==== RECORDED DATA ====

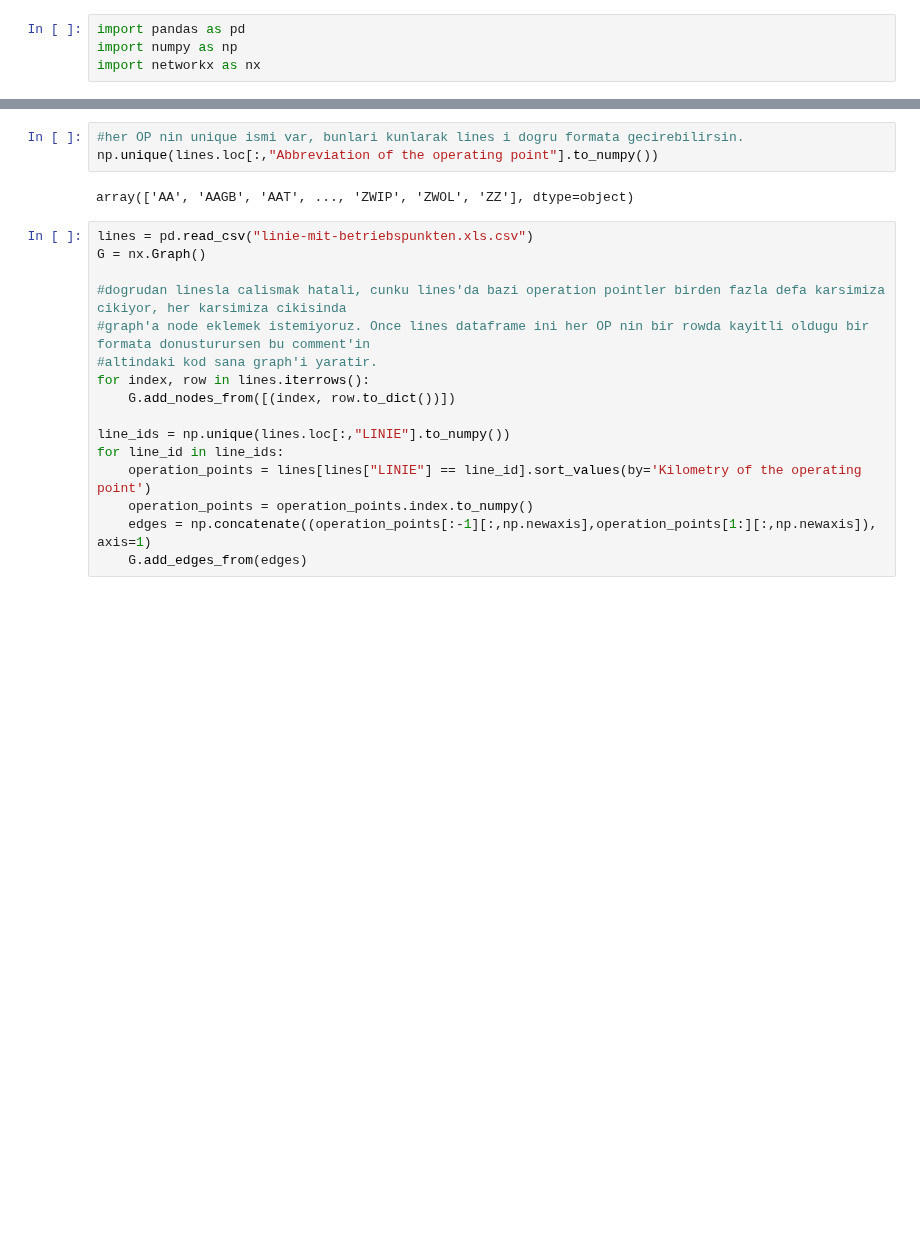
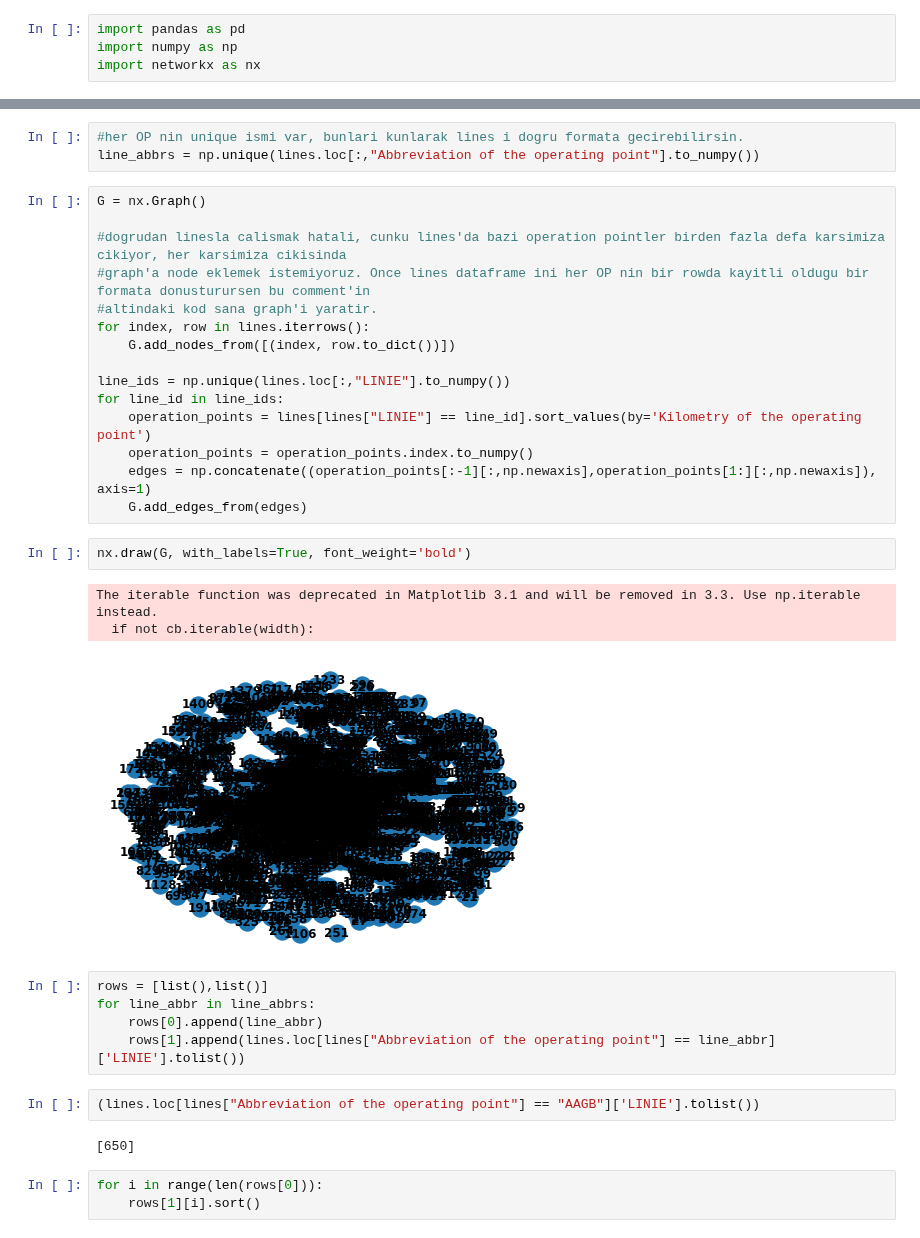
Before and after one commit to oalkayacd/polyhack2020, a Jupyter notebook: build_graph.ipynb, the cells around one changed output, grey strips where cells are left out. Cells and saved outputs as stored; diff of their text form; blank space fills up the shorter version.

Commit message:
added unique op to linie dataset

```diff
--- a/build_graph.ipynb
+++ b/build_graph.ipynb
@@ -5,10 +23,7 @@ import networkx as nx
 # %%
 #her OP nin unique ismi var, bunlari kunlarak lines i dogru formata gecirebilirsin.
-np.unique(lines.loc[:,"Abbreviation of the operating point"].to_numpy())
+line_abbrs = np.unique(lines.loc[:,"Abbreviation of the operating point"].to_numpy())
-# %% [output]
-array(['AA', 'AAGB', 'AAT', ..., 'ZWIP', 'ZWOL', 'ZZ'], dtype=object)
 # %%
-lines = pd.read_csv("linie-mit-betriebspunkten.xls.csv")
 G = nx.Graph()
 
 #dogrudan linesla calismak hatali, cunku lines'da bazi operation pointler birden fazla defa karsimiza cikiyor, her karsimiza cikisinda
@@ -23,3 +38,21 @@ for line_id in line_ids:
     operation_points = operation_points.index.to_numpy()
     edges = np.concatenate((operation_points[:-1][:,np.newaxis],operation_points[1:][:,np.newaxis]), axis=1)
     G.add_edges_from(edges)
+# %%
+nx.draw(G, with_labels=True, font_weight='bold')
+# %% [output]
+The iterable function was deprecated in Matplotlib 3.1 and will be removed in 3.3. Use np.iterable instead.
+  if not cb.iterable(width):
+[figure, added]
+# %%
+rows = [list(),list()]
+for line_abbr in line_abbrs:
+    rows[0].append(line_abbr)
+    rows[1].append(lines.loc[lines["Abbreviation of the operating point"] == line_abbr]['LINIE'].tolist())
+# %%
+(lines.loc[lines["Abbreviation of the operating point"] == "AAGB"]['LINIE'].tolist())
+# %% [output]
+[650]
+# %%
+for i in range(len(rows[0])):
+    rows[1][i].sort()
```
Also changed, not shown: parts of 3 cells of this notebook.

====

> [WORK REQUIRED] Look through the entries above; find each line with the word "added" and copy it.

> [RESPONSE BELOW]
added unique op to linie dataset
+[figure, added]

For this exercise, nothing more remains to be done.